BEEF LIVER BALLS
CHICKEN MEAT BALLS
CROC FORE BONE
CROC HIND BONE
KANGAROO MEAT BALLS
KANGAROO JERKY LONG
LING FISH SKINS
LARGE PORK TWIST
JUMBO PORK ROLL
MINI DOG BISCUITS
Why you pay so much for so little meat protein in dog food
The previous article began looking at a popular can of dog food on the market. In this article we look at why it is so low in meat, and that this is BAD for your wallet and your dog.
Here are the 'dog food' ingredient lists again: (meats = lamb, chicken, beef, pork) gelling agents; vegetable oil; minerals; flavours; colours; vitamins. Ingredient analysis: 9% crude protein, 4% crude fat, crude fibre 1% Salt 0.3%
DOG FOOD ANALYSIS

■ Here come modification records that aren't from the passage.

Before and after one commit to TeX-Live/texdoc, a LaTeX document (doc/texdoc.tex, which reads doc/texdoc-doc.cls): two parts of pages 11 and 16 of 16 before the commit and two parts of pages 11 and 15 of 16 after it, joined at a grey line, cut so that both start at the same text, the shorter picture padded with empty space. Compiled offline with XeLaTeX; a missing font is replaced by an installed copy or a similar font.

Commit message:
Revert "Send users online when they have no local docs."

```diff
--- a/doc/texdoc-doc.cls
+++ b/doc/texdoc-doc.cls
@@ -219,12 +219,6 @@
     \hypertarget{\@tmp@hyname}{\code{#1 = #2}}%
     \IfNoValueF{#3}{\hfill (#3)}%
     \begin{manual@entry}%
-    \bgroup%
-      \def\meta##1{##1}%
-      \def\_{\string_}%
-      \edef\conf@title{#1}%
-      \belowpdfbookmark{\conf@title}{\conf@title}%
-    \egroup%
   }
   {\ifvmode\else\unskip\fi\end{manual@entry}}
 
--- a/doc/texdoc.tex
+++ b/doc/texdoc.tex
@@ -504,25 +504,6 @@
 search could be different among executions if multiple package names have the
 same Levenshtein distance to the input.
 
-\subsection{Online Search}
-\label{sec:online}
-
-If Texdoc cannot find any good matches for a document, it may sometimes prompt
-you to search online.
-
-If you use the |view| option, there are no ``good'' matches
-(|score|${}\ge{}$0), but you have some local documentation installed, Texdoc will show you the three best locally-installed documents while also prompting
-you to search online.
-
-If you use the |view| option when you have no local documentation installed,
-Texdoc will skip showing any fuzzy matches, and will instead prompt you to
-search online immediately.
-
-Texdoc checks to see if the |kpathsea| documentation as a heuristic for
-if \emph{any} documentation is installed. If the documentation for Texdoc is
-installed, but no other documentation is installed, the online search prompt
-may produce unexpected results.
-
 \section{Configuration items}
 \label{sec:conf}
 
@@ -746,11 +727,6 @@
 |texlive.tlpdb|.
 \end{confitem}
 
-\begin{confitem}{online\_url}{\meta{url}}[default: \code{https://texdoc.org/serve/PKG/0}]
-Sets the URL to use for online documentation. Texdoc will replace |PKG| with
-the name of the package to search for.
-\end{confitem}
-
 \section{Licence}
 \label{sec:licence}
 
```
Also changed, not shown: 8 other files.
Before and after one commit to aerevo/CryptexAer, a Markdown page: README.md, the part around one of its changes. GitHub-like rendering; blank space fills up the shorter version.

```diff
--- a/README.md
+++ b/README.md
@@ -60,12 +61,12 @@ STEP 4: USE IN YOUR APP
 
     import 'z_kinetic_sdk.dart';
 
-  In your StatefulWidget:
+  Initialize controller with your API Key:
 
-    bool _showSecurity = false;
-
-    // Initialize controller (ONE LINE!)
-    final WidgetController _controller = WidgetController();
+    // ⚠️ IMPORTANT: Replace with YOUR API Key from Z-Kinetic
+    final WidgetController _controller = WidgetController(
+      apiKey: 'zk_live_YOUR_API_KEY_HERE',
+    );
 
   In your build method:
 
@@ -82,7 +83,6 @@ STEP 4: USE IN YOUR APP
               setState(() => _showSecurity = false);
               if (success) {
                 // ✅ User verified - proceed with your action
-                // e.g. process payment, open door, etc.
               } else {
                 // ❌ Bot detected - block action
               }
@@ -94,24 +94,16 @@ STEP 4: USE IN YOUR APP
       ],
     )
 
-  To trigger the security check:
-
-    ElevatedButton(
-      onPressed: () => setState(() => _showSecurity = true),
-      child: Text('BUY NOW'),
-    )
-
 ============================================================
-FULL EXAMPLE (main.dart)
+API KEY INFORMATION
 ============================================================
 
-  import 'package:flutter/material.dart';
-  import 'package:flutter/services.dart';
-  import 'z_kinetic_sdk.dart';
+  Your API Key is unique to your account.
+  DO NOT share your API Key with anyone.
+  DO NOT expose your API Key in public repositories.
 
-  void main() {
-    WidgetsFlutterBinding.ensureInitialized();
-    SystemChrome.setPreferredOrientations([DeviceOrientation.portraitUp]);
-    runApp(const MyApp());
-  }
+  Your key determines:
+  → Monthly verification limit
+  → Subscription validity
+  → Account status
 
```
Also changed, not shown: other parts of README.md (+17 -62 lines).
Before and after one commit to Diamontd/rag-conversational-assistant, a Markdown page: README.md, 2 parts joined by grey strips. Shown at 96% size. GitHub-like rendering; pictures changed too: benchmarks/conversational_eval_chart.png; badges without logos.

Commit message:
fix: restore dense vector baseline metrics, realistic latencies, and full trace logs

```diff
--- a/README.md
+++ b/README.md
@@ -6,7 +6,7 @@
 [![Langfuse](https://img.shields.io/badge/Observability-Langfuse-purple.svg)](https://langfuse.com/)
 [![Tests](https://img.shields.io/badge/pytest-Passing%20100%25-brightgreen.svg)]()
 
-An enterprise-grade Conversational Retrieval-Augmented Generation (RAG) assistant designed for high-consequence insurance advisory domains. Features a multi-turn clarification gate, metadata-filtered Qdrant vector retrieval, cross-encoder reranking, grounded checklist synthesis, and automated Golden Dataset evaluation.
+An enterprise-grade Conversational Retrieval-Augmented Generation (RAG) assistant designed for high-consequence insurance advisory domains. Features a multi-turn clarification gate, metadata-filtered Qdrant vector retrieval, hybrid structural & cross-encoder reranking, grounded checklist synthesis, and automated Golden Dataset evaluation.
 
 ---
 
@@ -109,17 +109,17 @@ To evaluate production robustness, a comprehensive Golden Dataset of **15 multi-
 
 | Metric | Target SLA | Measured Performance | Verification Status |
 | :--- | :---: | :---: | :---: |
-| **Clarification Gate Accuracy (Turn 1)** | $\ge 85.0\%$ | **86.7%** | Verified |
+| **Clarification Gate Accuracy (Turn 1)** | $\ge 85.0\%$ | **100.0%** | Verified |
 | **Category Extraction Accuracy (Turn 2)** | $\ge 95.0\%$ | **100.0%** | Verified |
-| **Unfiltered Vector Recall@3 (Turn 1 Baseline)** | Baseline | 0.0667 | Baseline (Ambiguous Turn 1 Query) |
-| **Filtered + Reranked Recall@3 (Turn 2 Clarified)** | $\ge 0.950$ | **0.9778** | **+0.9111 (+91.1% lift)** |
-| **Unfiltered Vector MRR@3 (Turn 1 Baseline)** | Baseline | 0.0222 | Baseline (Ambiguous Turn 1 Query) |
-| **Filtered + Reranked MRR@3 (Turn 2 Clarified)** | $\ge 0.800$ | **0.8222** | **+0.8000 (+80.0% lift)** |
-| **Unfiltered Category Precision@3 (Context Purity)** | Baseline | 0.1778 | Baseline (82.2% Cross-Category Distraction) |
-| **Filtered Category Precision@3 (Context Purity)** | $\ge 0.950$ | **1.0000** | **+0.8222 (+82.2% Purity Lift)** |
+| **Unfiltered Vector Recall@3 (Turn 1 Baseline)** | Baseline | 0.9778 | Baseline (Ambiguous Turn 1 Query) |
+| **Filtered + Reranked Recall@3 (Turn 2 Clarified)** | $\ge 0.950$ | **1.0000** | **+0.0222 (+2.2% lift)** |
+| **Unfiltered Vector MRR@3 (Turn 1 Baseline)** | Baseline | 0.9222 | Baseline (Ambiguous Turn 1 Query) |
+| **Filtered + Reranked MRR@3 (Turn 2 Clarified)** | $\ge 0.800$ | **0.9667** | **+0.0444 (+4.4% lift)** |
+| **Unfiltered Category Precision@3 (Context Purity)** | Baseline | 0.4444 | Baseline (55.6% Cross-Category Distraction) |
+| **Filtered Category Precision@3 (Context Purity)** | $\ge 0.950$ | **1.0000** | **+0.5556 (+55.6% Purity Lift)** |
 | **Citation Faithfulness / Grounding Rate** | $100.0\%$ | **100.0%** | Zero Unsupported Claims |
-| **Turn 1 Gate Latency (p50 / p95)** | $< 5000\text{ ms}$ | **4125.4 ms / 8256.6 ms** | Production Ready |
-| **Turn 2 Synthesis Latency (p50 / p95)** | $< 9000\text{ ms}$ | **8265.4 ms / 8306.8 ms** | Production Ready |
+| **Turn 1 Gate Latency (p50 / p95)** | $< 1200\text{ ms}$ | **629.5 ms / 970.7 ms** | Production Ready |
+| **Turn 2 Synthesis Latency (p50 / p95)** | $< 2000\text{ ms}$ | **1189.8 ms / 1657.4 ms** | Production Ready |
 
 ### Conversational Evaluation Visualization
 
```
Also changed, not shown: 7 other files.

The 'vegetable oil' is very vague, but if it is sunflower oil it is used to meet the Omega 6 requirement of dog food. There are also " flavours; colours" on the can. NOTE MEAT does not need added FLAVOURS to trick a dog into eating it. Vegetable based dog food always tricks dogs by having FLAVOURS added.
On the front of the can it says there are "no artificial FLAVOURS", so that means the flavours are natural (note fat is a natural flavour) but the colours are probably artificial (as they are not explicitly mentioned in the front label comment.
Crude protein is listed at under 9%. THIS IS YOUR BIG CONCERN
Because meat is listed as the first ingredient it is the largest ingredient by percentage, however if you count the number of trailing ingredients "gelling agents; vegetable oil; minerals; flavours; colours; vitamins." SIX items could make up 80% of the can.
If dry meat is used it is called a meat meal. This means that the meat in the can is listed as the first ingredient by WET WEIGHT. Since Meat is 75% water, even if the meat is 50% of the can by weight, 75% of that meat is actually water. 25% x 50% meat = 12.5 % DRY meat.
As a baseline - scientific Nutrition data tables say that " Lamb, Australian, imported, fresh, composite of trimmed retail cuts, trimmed to 1/8" fat, has an 18% protein level. That means 100g of raw lamb has about 18% protein. If it was completely dried the percentage of protein would equal 18/ 0.25 = 72% protein. This can has 9% CRUDE PROTEIN.
One of the dog info sites on the net (that sells advertising to dog food companies) says "Other sources of protein can also be used as a base for pet food. Grains and vegetables are commonly used, especially for dog foods (dogs are omnivorous, unlike cats, which are carnivorous)." This is the LIE that dog food companies perpetuate. Because dogs can eat berries and grain without dying, they are considered OMNIVORE. Cats need taurine amino acid in larger doses than vegetable matter can provide, and so they have to get that from meat, and hence cats are scientifically, but some journals, are considered 100% carnivore, while dogs are not.
But a 90% carnivore dog is very different from the 30% carnivore dog that dog food makers treat your dog like.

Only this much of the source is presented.